◆ Your instructions ◆
The lines to copy from the listing below are those that contain the string "empty".

═══ Data ═══

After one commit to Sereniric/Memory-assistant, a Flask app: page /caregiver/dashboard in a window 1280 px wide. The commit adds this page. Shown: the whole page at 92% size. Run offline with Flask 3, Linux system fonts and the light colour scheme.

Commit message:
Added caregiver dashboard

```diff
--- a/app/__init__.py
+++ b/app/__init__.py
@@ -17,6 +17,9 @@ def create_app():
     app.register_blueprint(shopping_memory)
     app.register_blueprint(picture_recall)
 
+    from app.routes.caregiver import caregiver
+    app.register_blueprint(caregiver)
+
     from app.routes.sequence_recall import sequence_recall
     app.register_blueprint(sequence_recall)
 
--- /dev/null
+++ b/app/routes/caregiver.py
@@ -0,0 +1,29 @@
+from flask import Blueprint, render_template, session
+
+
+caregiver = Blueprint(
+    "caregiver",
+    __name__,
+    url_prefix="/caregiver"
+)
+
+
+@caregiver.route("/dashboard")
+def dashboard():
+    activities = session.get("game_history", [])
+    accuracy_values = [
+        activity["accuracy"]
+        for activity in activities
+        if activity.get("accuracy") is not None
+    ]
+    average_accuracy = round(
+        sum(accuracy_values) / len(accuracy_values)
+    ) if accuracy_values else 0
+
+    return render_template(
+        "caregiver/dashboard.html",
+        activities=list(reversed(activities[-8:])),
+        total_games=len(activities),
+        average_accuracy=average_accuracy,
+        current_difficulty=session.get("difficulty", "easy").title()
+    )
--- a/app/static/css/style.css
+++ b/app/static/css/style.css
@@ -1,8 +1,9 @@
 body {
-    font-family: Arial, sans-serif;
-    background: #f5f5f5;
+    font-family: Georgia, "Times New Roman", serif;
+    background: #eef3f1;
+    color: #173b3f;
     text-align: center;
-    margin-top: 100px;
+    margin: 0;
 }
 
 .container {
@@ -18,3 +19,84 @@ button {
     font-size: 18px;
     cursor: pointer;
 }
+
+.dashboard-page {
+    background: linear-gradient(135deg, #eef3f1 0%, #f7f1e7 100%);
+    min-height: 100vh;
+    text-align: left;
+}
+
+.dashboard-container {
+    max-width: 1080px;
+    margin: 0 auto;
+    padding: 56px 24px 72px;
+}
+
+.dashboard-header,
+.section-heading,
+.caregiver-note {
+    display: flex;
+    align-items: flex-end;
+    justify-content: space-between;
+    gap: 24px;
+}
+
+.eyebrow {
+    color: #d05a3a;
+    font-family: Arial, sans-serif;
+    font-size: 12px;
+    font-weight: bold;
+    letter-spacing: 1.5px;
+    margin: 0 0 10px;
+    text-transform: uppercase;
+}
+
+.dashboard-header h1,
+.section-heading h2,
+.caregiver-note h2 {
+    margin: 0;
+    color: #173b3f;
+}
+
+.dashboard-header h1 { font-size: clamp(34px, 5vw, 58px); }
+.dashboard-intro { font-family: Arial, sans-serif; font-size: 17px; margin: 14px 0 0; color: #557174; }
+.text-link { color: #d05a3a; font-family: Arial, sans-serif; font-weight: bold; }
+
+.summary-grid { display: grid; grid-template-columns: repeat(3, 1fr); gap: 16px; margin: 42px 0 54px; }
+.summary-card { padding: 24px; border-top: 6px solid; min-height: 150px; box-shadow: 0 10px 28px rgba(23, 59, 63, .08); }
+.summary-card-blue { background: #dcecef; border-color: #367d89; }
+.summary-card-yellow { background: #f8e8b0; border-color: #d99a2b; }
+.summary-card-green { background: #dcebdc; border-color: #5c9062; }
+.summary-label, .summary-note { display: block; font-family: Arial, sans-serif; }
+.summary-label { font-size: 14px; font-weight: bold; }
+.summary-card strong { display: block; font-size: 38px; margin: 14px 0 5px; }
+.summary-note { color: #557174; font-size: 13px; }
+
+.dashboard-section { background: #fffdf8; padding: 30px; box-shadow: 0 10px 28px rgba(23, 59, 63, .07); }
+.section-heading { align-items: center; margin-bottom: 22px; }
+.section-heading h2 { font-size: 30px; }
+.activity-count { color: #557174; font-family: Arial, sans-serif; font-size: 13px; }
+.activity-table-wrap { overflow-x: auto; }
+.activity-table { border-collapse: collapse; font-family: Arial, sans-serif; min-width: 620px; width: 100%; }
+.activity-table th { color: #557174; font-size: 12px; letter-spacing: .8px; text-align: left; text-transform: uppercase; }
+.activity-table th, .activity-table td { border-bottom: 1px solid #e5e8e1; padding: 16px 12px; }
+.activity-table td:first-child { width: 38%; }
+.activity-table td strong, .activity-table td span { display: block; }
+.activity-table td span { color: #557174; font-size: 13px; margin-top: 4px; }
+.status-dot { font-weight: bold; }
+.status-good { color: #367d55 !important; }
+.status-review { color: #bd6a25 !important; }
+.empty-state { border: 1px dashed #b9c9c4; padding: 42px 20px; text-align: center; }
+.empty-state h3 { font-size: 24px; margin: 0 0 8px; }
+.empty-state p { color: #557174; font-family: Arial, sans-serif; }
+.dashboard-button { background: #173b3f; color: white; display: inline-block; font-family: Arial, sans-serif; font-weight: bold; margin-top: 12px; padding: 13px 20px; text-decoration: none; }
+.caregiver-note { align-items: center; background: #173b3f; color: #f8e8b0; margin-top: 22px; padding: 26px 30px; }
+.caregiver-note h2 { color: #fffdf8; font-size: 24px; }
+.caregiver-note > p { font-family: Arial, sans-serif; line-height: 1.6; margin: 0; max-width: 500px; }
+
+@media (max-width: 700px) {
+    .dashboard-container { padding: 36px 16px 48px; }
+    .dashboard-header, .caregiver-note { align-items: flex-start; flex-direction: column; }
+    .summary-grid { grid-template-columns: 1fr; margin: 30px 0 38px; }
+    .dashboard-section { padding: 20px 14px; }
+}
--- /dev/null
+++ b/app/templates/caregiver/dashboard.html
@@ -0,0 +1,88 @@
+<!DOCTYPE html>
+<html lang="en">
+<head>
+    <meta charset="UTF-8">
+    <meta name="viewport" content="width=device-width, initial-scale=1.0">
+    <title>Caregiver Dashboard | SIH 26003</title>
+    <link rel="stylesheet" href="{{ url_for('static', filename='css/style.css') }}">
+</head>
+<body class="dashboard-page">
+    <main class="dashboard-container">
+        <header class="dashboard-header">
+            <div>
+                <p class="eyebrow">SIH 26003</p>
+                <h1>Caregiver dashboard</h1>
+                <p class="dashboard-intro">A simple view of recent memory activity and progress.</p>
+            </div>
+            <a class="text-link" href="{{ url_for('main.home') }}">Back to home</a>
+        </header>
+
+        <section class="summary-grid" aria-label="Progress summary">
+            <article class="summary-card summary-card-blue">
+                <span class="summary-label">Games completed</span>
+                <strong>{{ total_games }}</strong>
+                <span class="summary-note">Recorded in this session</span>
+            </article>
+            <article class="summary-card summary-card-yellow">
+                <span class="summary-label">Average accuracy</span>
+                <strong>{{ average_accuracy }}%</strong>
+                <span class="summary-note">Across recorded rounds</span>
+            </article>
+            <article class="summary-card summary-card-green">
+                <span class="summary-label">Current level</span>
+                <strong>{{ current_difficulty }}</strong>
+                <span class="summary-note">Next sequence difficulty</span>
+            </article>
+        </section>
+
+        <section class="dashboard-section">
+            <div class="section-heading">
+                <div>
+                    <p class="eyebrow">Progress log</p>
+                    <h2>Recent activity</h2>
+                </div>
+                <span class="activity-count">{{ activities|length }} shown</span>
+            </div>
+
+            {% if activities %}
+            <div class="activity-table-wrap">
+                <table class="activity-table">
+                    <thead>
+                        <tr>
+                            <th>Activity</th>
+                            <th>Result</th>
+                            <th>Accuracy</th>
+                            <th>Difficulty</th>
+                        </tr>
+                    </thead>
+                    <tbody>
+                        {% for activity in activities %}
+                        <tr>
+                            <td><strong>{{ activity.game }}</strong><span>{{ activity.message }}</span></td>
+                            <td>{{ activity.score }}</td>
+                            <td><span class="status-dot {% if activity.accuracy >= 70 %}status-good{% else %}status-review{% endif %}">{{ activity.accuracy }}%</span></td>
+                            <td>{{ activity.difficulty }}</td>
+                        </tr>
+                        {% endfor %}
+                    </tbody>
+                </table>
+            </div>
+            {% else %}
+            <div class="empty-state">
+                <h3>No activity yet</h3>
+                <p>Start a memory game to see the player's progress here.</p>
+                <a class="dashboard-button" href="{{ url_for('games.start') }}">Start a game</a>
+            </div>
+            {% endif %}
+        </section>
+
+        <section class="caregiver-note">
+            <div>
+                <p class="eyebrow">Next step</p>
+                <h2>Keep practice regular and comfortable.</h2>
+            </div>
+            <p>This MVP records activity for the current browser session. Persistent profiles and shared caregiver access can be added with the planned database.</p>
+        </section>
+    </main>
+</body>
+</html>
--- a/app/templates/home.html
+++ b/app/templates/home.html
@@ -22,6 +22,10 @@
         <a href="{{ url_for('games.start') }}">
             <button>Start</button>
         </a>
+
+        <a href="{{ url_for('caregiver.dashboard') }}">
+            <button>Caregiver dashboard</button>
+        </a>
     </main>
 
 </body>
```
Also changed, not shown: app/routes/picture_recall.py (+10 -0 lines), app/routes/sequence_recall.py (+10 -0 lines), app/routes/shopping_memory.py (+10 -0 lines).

═══

◆ Solution to this problem ◆
+.empty-state { border: 1px dashed #b9c9c4; padding: 42px 20px; text-align: center; }
+.empty-state h3 { font-size: 24px; margin: 0 0 8px; }
+.empty-state p { color: #557174; font-family: Arial, sans-serif; }
+            <div class="empty-state">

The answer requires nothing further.